One mum, who gave birth seven weeks early after major heart surgery, was particularly pleased to receive a copy of Super Duck by Jez Alborough. Kayele Clifton spends lots of time talking and reading to Archie in order to help him get used to her voice during his long stay on Saint Mary's newborn intensive care unit (NICU), in Manchester. Kayele explained:
'On the ward with all the different equipment, monitors and people I worry that Archie won't recognise my voice...'
Catherine Hamilton, whose son had major surgery at four days old in St George's Hospital, Tooting, was in shock at seeing her baby so ill and found reading a book to him comforting:
'Reading stories to your baby is something you can understand. It's a shock to see your baby so ill, you can't really parent like you expected to, so reading is a familiar comfort.
At first I felt a bit self-conscious, as if the nurses or doctors might be listening and think I was being silly, but actually they encourage it. It's easy to feel a bit helpless when your baby is so ill, reading was pretty much the only thing I felt I could do.'
Family support worker on Manchester's NICU, Sue McGaskill says:
'We often encourage parents to talk, read or sing to their babies. Some can be unsure because there are so many people around but by giving them a book it almost gives them permission.'
We also think that sharing a book can help siblings bond with their new brother or sister while escaping the confusing situation of the hospital. Ms Hamilton believes reading HarperCollins' Super Duck to daughter Cecily and her new brother Albert in the hospital 'helped her daughter massively'. She said:
'When we sat and read to him Cecily loved it. I think it was something she could understand too, whereas the wires and alarms going off wasn't. It helped her bond with him a lot.'
Research indicates that reading to and sharing books with babies helps emotional bonding and promotes strong and loving relationships and secure attachment. Daily reading can also help with establishing a 'calming routine'. According to a 2011 study in the Journal of Developmental and Behavioral Pediatrics, encouraging parents to talk to their babies can help promote closeness, but the stress of the NICU can make this difficult. Reading from a book, on the other hand, helps parents feel close to their babies.
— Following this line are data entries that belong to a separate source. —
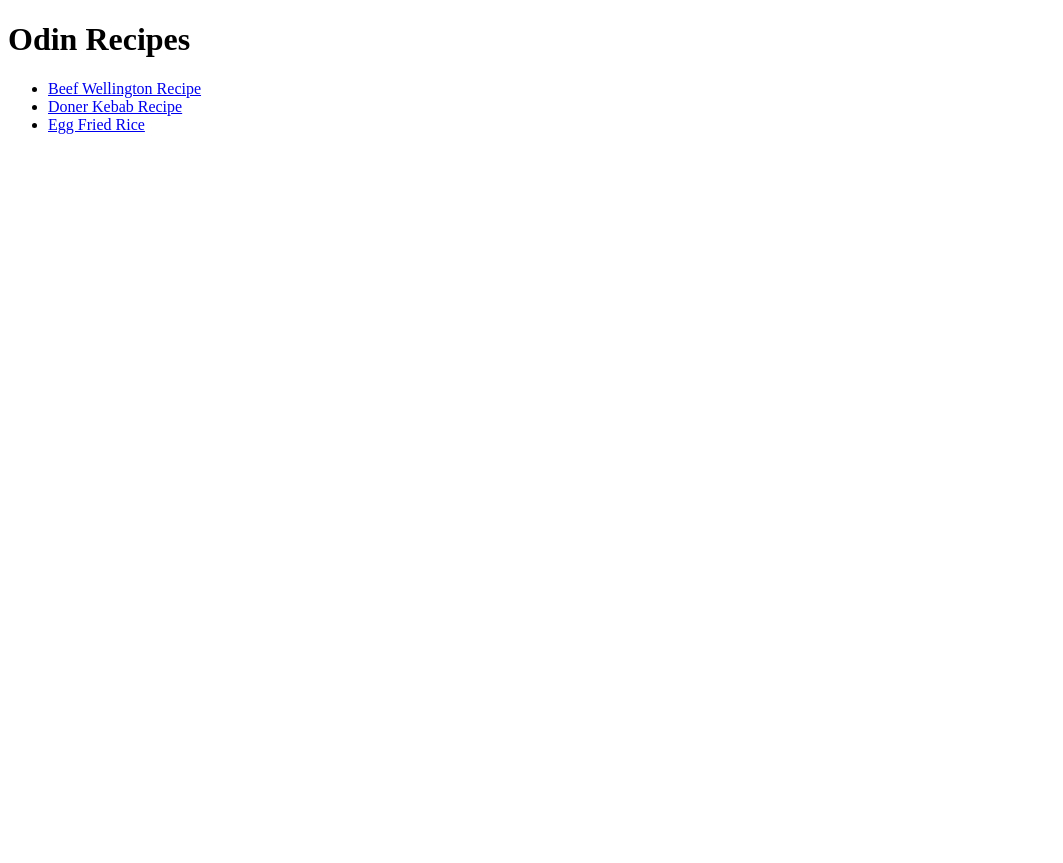
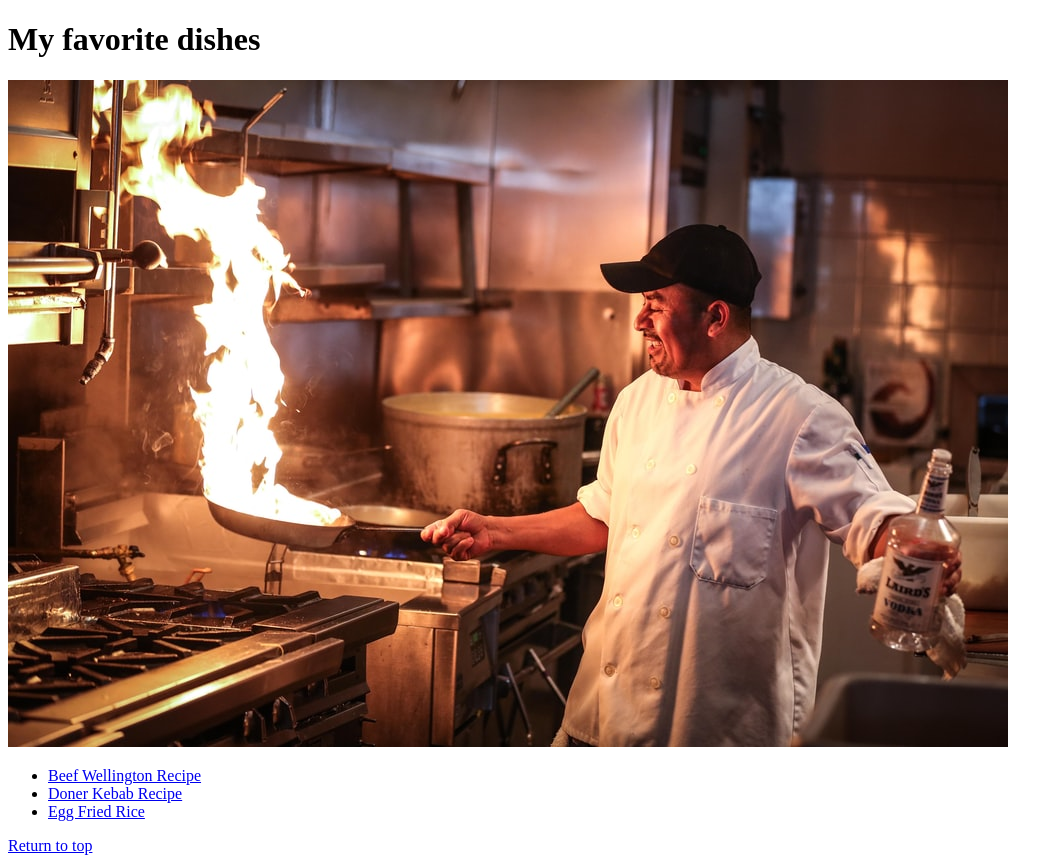
Before and after one commit to keko24/odin-recipes, a plain HTML site: page index.html in a window 1280 px wide. Shown: the whole page, without its empty margins (0-1063 px from the left). Before the commit the page ends 800 px from the top, so only its background shows below. Drawn offline with Linux system fonts and the light colour scheme.

Commit message:
Added a return to top link to the bottom on all of the pages and above it I added a return to homepage link to all of the recipe pages

```diff
--- a/index.html
+++ b/index.html
@@ -5,10 +5,13 @@
 		<title>Odin Recipes</title>
 	</head>
 	<body>
-		<h1>Odin Recipes</h1>
+		<h1>My favorite dishes</h1>
+		<img src="my-favorite-dishes.jpg" alt="A chef cooking food in a frying pan which is lit on fire">
 		<ul>
 			<li><a href="recipes/beef-wellington/beef-wellington.html">Beef Wellington Recipe</a></li>
 			<li><a href="recipes/doner-kebab/doner-kebab.html">Doner Kebab Recipe</a></li>
 			<li><a href="recipes/egg-fried-rice/egg-fried-rice.html">Egg Fried Rice</a></li>
+		</ul>
+		<a href="index.html">Return to top</a>
 	</body>
 </html
```
Also changed, not shown: recipes/beef-wellington/beef-wellington.html (+2 -0 lines), recipes/doner-kebab/doner-kebab.html (+2 -0 lines), recipes/egg-fried-rice/egg-fried-rice.html (+2 -0 lines), my-favorite-dishes.jpg (added).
It also helps parents feel more in control of their situation and promotes future reading.
Booktrust's Chief Executive, Viv Bird, said:
'We are delighted that through our gift of children's books we have helped parents strengthen their bond with their baby while going through a difficult and stressful time.
Books can make a big difference to people's lives, and sharing books is a good way for families to take time out and relax.'
We would like to thank everyone for making time to speak with us and we send our very best wishes to all families and staff in neonatal units.